__ASSIGNMENT__.
What is the number of lines in the listing below that contain the word "index"? Give only that number.
= = = = =
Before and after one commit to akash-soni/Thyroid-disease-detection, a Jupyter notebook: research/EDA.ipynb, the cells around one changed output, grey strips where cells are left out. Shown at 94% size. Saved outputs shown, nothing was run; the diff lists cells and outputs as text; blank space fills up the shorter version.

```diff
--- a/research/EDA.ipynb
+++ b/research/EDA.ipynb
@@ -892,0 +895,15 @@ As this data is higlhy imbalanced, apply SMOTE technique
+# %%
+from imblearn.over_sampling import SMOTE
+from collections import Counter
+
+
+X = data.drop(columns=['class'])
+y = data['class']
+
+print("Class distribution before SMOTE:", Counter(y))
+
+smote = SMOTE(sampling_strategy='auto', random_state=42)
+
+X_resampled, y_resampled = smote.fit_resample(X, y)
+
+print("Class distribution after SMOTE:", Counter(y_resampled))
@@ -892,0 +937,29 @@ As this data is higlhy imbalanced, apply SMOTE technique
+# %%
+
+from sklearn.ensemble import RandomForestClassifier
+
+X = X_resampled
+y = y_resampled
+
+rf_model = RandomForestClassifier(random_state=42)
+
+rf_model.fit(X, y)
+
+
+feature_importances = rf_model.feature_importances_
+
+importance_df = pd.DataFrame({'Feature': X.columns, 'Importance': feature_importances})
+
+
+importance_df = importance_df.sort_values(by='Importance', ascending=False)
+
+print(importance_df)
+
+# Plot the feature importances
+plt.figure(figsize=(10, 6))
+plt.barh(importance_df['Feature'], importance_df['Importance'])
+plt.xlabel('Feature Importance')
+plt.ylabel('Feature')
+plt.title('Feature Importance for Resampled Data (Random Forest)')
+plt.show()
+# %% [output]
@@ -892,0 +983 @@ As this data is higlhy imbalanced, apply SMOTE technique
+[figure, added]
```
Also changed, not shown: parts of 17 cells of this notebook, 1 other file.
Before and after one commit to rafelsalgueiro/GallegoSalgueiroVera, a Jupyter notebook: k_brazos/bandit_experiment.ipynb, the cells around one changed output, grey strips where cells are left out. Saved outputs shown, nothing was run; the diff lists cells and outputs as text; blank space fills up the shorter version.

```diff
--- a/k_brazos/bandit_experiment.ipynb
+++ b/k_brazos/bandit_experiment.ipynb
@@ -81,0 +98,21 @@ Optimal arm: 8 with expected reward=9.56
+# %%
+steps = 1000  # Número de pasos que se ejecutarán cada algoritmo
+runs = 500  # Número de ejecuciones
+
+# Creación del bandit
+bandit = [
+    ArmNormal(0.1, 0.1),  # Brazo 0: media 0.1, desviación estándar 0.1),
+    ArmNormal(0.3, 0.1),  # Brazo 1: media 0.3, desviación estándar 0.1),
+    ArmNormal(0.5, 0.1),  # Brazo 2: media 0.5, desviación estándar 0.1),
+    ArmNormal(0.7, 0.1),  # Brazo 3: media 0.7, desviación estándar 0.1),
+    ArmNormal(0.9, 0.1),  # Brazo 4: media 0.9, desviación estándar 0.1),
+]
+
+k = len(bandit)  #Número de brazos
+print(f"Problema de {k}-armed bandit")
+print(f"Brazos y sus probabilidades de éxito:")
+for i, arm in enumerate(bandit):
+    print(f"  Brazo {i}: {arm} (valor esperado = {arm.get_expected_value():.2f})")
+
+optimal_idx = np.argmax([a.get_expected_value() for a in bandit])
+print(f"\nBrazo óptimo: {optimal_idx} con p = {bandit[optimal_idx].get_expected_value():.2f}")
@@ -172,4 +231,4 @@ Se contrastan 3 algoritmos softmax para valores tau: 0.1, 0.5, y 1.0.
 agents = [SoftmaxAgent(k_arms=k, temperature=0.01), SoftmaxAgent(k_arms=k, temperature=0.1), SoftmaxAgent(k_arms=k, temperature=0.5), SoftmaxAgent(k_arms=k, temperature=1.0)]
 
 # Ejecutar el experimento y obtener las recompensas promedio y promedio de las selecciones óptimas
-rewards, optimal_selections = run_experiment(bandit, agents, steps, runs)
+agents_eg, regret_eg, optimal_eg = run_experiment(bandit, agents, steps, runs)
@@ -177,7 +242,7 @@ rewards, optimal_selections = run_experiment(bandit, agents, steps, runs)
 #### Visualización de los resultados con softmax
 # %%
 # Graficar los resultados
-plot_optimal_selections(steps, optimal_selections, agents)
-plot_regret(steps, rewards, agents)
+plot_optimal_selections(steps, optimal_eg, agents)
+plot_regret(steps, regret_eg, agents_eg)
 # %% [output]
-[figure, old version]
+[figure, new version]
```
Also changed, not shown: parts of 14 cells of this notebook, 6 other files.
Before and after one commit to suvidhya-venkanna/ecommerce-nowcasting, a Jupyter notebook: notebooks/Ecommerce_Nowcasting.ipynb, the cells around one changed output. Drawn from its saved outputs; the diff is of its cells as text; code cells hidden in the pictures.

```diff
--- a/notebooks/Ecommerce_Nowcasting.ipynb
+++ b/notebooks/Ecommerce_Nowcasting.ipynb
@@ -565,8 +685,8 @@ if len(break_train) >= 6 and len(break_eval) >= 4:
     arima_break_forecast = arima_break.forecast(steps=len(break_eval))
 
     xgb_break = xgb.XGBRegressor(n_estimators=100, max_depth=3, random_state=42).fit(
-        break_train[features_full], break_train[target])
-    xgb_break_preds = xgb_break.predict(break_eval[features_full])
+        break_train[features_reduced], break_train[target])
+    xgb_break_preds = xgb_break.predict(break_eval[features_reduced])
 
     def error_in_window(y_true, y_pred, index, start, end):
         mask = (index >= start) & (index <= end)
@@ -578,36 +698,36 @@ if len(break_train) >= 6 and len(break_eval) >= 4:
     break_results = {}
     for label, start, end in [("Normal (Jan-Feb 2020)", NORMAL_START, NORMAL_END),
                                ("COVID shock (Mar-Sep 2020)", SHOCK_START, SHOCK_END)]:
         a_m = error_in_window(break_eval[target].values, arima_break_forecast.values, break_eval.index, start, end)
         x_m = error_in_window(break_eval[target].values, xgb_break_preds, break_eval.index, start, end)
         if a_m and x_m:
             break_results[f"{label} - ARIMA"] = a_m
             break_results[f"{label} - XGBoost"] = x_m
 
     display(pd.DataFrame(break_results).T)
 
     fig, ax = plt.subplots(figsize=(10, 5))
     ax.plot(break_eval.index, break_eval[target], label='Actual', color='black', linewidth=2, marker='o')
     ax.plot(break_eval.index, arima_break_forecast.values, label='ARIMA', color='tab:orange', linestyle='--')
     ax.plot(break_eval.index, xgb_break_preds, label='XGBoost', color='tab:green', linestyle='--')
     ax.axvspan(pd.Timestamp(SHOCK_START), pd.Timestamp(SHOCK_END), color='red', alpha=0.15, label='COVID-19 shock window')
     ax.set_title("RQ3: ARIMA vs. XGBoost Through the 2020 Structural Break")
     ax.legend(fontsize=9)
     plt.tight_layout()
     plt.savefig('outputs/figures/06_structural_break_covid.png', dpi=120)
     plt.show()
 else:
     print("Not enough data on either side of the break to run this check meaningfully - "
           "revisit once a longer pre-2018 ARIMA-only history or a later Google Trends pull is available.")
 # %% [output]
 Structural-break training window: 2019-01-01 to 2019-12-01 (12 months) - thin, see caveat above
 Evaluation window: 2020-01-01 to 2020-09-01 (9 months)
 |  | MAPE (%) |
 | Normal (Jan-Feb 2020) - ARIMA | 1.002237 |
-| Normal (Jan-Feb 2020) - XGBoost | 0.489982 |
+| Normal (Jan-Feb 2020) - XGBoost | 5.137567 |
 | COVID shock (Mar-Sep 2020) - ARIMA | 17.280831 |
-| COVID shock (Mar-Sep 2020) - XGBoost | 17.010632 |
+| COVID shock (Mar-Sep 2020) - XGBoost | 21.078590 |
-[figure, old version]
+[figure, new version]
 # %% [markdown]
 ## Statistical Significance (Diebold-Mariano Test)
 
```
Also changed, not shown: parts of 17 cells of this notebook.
= = = = =
__FINISHED TASK__.
7